Cathro’s words in the aftermath cut little ice with an angry Hearts support.

 “We sum it up by saying that we expected to win the game,” he told the official Hearts website. “The result is a simple thing, in that we’re disappointed, because the expectation was to do better. 

“We didn’t start the game particularly well, which gave Peterhead some momentum and some extra energy, but we got ourselves on top. When we’re on top, we need to make better decisions. 

“We also need to respect that we have a number of new players who are still working on building relationships on the park, which takes time.” 

 “It’s disappointing relating to the cup, not the league at this point. We wanted to go top of the table, but we haven’t done that. 

“The demand was always on ourselves to try and win the match on Saturday, but now we know we have to win to go through, so that’s where our focus is.” 

Just over a year ago, Hearts also suffered humiliation when they became the first Scottish club to lose a European tie to Maltese opposition when Birkirkara won 2-1 in a Europa League qualifying tie at Tynecastle. Robbie Neilson received some flak this time last year but the wrath he faced is nothing to the anger currently being directed to the present incumbent of the Head Coach position in Gorgie.  

Those who have lost faith in Cathro point to the fact that, under his tutelage in the last seven months, Hearts have suffered their worst home defeat in 44 years (the 5-0 loss to Celtic in April); needed a replay (and extra-time) to see off Championship side Raith Rovers in the Scottish Cup; lost to another Championship side in the next round; and have won just one Ladbrokes Premiership game away from Tynecastle (at Motherwell) 

Hearts huffed and puffed to a win in the Betfred Cup at Elgin last week and although the performance against East Fife at Tynecastle on Saturday was better, it speaks volumes that Hearts are struggling in a group that includes lower-league opposition and two part-time clubs.

Saturday’s opponents, Dunfermline Athletic, have been in impressive form and presently top the group.

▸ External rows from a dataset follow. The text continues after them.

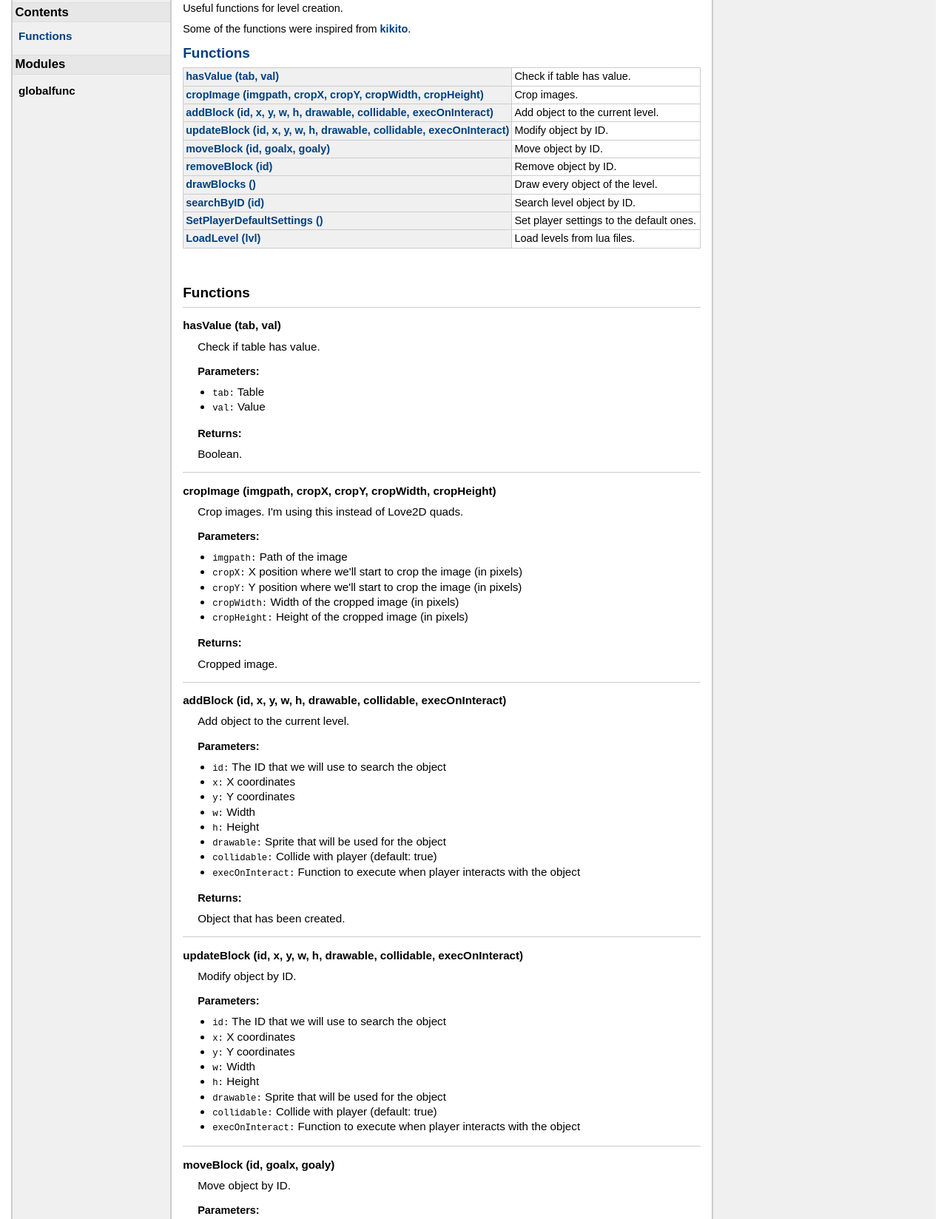
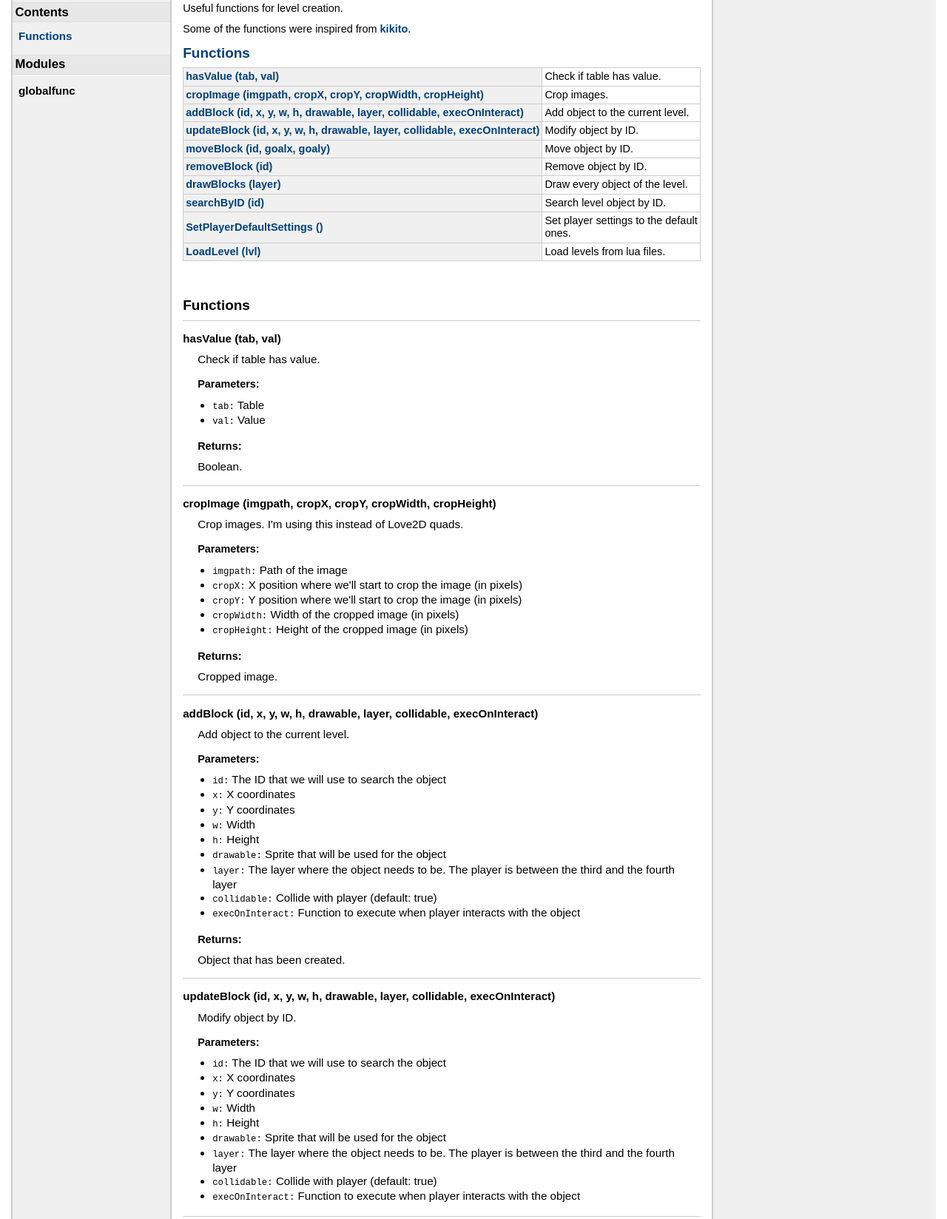
Before and after one commit to PGgamer2/Love2D-RPG, a plain HTML site: page doc/index.html in a window 1280 px wide. Shown: the part 74-1722 px from the top of the page at 74% size. Drawn offline with Linux system fonts and the light colour scheme.

Commit message:
Added layers

```diff
--- a/doc/index.html
+++ b/doc/index.html
@@ -59,11 +59,11 @@
 	<td class="summary">Crop images.</td>
 	</tr>
 	<tr>
-	<td class="name" nowrap><a href="#addBlock">addBlock (id, x, y, w, h, drawable, collidable, execOnInteract)</a></td>
+	<td class="name" nowrap><a href="#addBlock">addBlock (id, x, y, w, h, drawable, layer, collidable, execOnInteract)</a></td>
 	<td class="summary">Add object to the current level.</td>
 	</tr>
 	<tr>
-	<td class="name" nowrap><a href="#updateBlock">updateBlock (id, x, y, w, h, drawable, collidable, execOnInteract)</a></td>
+	<td class="name" nowrap><a href="#updateBlock">updateBlock (id, x, y, w, h, drawable, layer, collidable, execOnInteract)</a></td>
 	<td class="summary">Modify object by ID.</td>
 	</tr>
 	<tr>
@@ -75,7 +75,7 @@
 	<td class="summary">Remove object by ID.</td>
 	</tr>
 	<tr>
-	<td class="name" nowrap><a href="#drawBlocks">drawBlocks ()</a></td>
+	<td class="name" nowrap><a href="#drawBlocks">drawBlocks (layer)</a></td>
 	<td class="summary">Draw every object of the level.</td>
 	</tr>
 	<tr>
@@ -167,7 +167,7 @@
 </dd>
     <dt>
     <a name = "addBlock"></a>
-    <strong>addBlock (id, x, y, w, h, drawable, collidable, execOnInteract)</strong>
+    <strong>addBlock (id, x, y, w, h, drawable, layer, collidable, execOnInteract)</strong>
     </dt>
     <dd>
     Add object to the current level.
@@ -193,6 +193,9 @@
         <li><span class="parameter">drawable</span>
          Sprite that will be used for the object
         </li>
+        <li><span class="parameter">layer</span>
+         The layer where the object needs to be. The player is between the third and the fourth layer
+        </li>
         <li><span class="parameter">collidable</span>
          Collide with player (default: true)
         </li>
@@ -213,7 +216,7 @@
 </dd>
     <dt>
     <a name = "updateBlock"></a>
-    <strong>updateBlock (id, x, y, w, h, drawable, collidable, execOnInteract)</strong>
+    <strong>updateBlock (id, x, y, w, h, drawable, layer, collidable, execOnInteract)</strong>
     </dt>
     <dd>
     Modify object by ID.
@@ -238,6 +241,9 @@
         </li>
         <li><span class="parameter">drawable</span>
          Sprite that will be used for the object
+        </li>
+        <li><span class="parameter">layer</span>
+         The layer where the object needs to be. The player is between the third and the fourth layer
         </li>
         <li><span class="parameter">collidable</span>
          Collide with player (default: true)
@@ -311,13 +317,19 @@
 </dd>
     <dt>
     <a name = "drawBlocks"></a>
-    <strong>drawBlocks ()</strong>
+    <strong>drawBlocks (layer)</strong>
     </dt>
     <dd>
     Draw every object of the level.
  Put this inside love.draw()
 
 
+    <h3>Parameters:</h3>
+    <ul>
+        <li><span class="parameter">layer</span>
+         The layer you want to draw. It will draw everything if the parameter is nil
+        </li>
+    </ul>
 
 
 
@@ -397,7 +409,7 @@
 </div> <!-- id="main" -->
 <div id="about">
 <i>generated by <a href="http://github.com/stevedonovan/LDoc">LDoc 1.4.6</a></i>
-<i style="float:right;">Last updated 2020-12-27 21:10:16 </i>
+<i style="float:right;">Last updated 2020-12-28 15:14:18 </i>
 </div> <!-- id="about" -->
 </div> <!-- id="container" -->
 </body>
```
Also changed, not shown: 4 other files.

Coached by former Hearts favourites Allan Johnston and Sandy Clark, they will need little motivation to add to Hearts woes this weekend. If the Pars do what League Two side Peterhead did there’s a very real possibility Hearts will even miss out on second place in the group and, therefore, qualification to the knock-out stages. 

If this happens the angry voices of an increasingly disgruntled Hearts support will surely get louder.  

Off the pitch, Hearts continue to progress and the new main stand will be the jewel in the Tynecastle crown come the autumn. On the pitch, however, it’s a different story. Yes, Hearts have new players this season and, yes, it can take time to gel. But when this reason is used when the team lose to a group of players, most of whom had been working in their day jobs in the build up to kick-off – some even travelled from Dumfries and Glasgow on the afternoon of the game –  it is just an excuse. 

And, like Hearts performance in the Blue Toon last night, a pretty poor one at that.